July 5, 2024
Above: A screen capture from a slow-motion movie covers mere nanoseconds — when water is tuned to a critical point called the liquid-liquid transition.

Making ice requires more than subzero temperatures. The unpredictable process takes microscopic scaffolding, random jiggling and often a little bit of bacteria.

We learn in grade school that water freezes at zero degrees Celsius, but that’s seldom true. In clouds, scientists have found supercooled water droplets as chilly as minus 40 C, and in a lab in 2014, they cooled water to a staggering minus 46 C before it froze. You can supercool water at home: Throw a bottle of distilled water in your freezer, and it’s unlikely to crystallize until you shake it.

Freezing usually doesn’t happen right at zero degrees for much the same reason that backyard wood piles don’t spontaneously combust. To get started, fire needs a spark. And ice needs a nucleus — a seed of ice around which more and more water molecules arrange themselves into a crystal structure.

Valeria Molinero, a physical chemist at the University of Utah, builds computer simulations of water to study ice nucleation.

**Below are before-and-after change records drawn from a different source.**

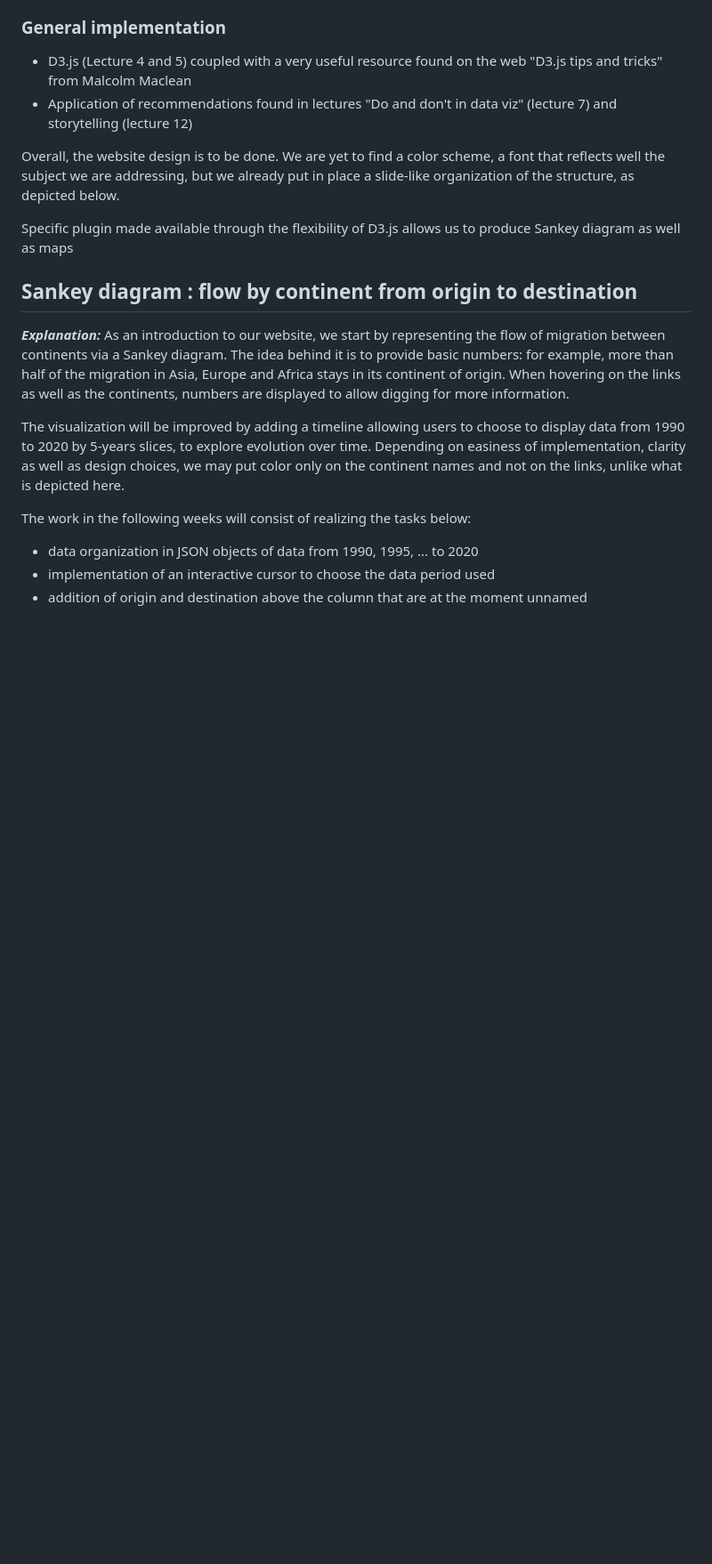
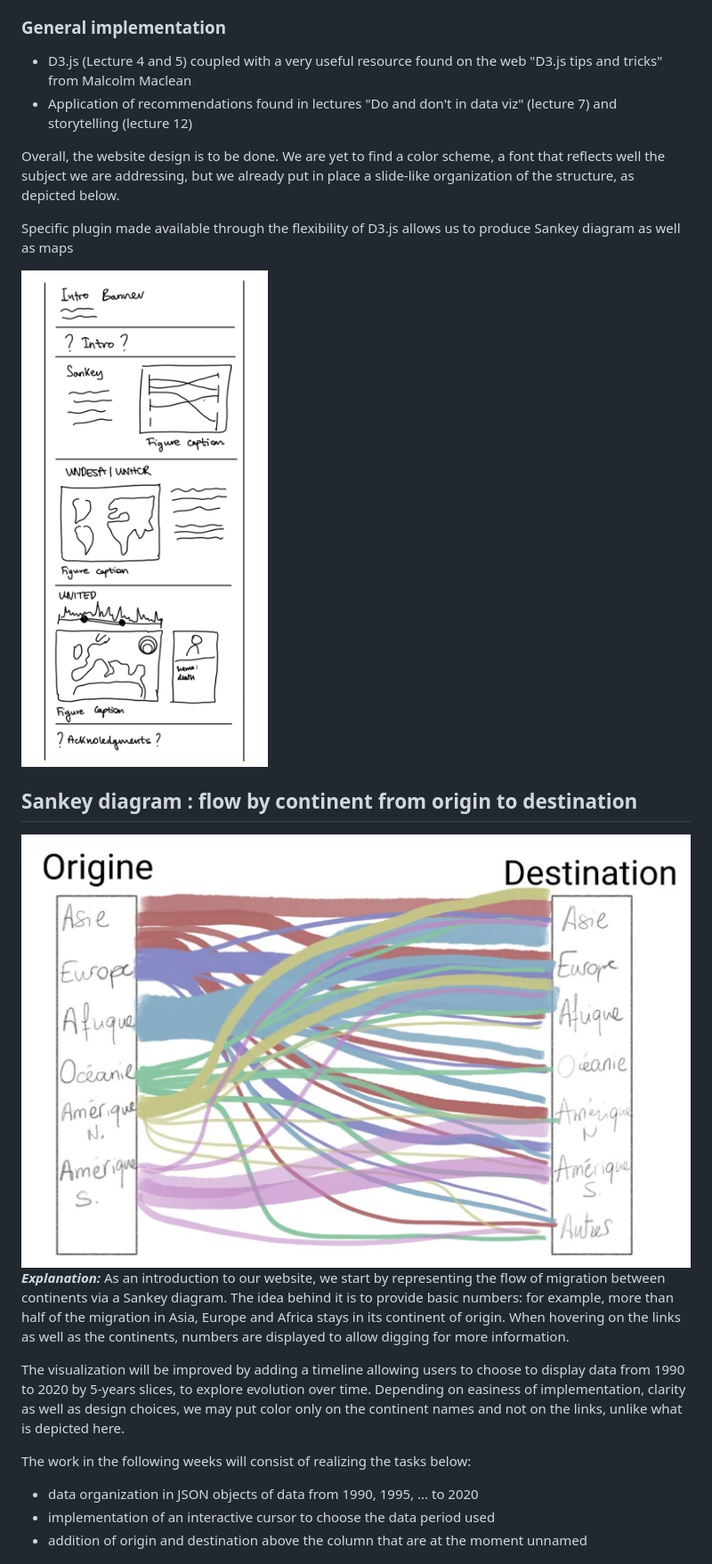
Before and after one commit to com-480-data-visualization/MigrationViz, a Markdown page: milestones/Milestone2.md, the part around one of its changes. Shown at 89% size. Rendered like a GitHub page; blank space fills up the shorter version.

```diff
--- a/milestones/Milestone2.md
+++ b/milestones/Milestone2.md
@@ -20,8 +20,11 @@ Overall, the website design is to be done. We are yet to find a color scheme, a
 
 Specific plugin made available through the flexibility of D3.js allows us to produce Sankey diagram as well as maps
 
+<img src="../images/sketch_website.png" alt="alt text" />
 
 ## Sankey diagram : flow by continent from origin to destination
+<img src="../images/sketch_sankey.png" alt="alt text" />
+
 **_Explanation:_** As an introduction to our website, we start by representing the flow of migration between continents via a Sankey diagram. The idea behind it is to provide basic numbers: for example, more than half of the migration in Asia, Europe and Africa stays in its continent of origin. When hovering on the links as well as the continents, numbers are displayed to allow digging for more information.
 
 The visualization will be improved by adding a timeline allowing users to choose to display data from 1990 to 2020 by 5-years slices, to explore evolution over time. Depending on easiness of implementation, clarity as well as design choices, we may put color only on the continent names and not on the links, unlike what is depicted here.
```
Also changed, not shown: other parts of milestones/Milestone2.md (+4 -1 lines).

The formation of these seeds is called ice nucleation. Nucleation is so slow for pure water at zero degrees that it might as well not happen at all. But in nature, impurities provide surfaces for nucleation, and these impurities can drastically change how quickly and at what temperature ice forms.

For a process that’s anything but exotic, ice nucleation remains surprisingly mysterious. Chemists can’t reliably predict the effect of a given impurity or surface, let alone design one to hinder or promote ice formation. But they’re chipping away at the problem. They’re building computer models that can accurately simulate water’s behavior, and they’re looking to nature for clues — proteins made by bacteria and fungi are the best ice makers scientists know of.

Understanding how ice forms is more than an academic exercise. Motes of material create ice seeds in clouds, which lead to most of the precipitation that falls to Earth as snow and rain. Several dry Western states use ice-nucleating materials to promote precipitation, and U.S. government agencies including the National Oceanic and Atmospheric Administration and the Air Force have experimented with ice nucleation for drought relief or as a war tactic. (Perhaps snowstorms could waylay the enemy.) And in some countries, hail-fighting planes dust clouds with silver iodide, a substance that helps small droplets to freeze, hindering the growth of large hailstones.

But there’s still much to learn. “Everyone agrees that ice forms,” said Valeria Molinero, a physical chemist at the University of Utah who builds computer simulations of water. “After that, there are questions.”

You can read the full story in Quanta magazine. Read the published research @PNAS.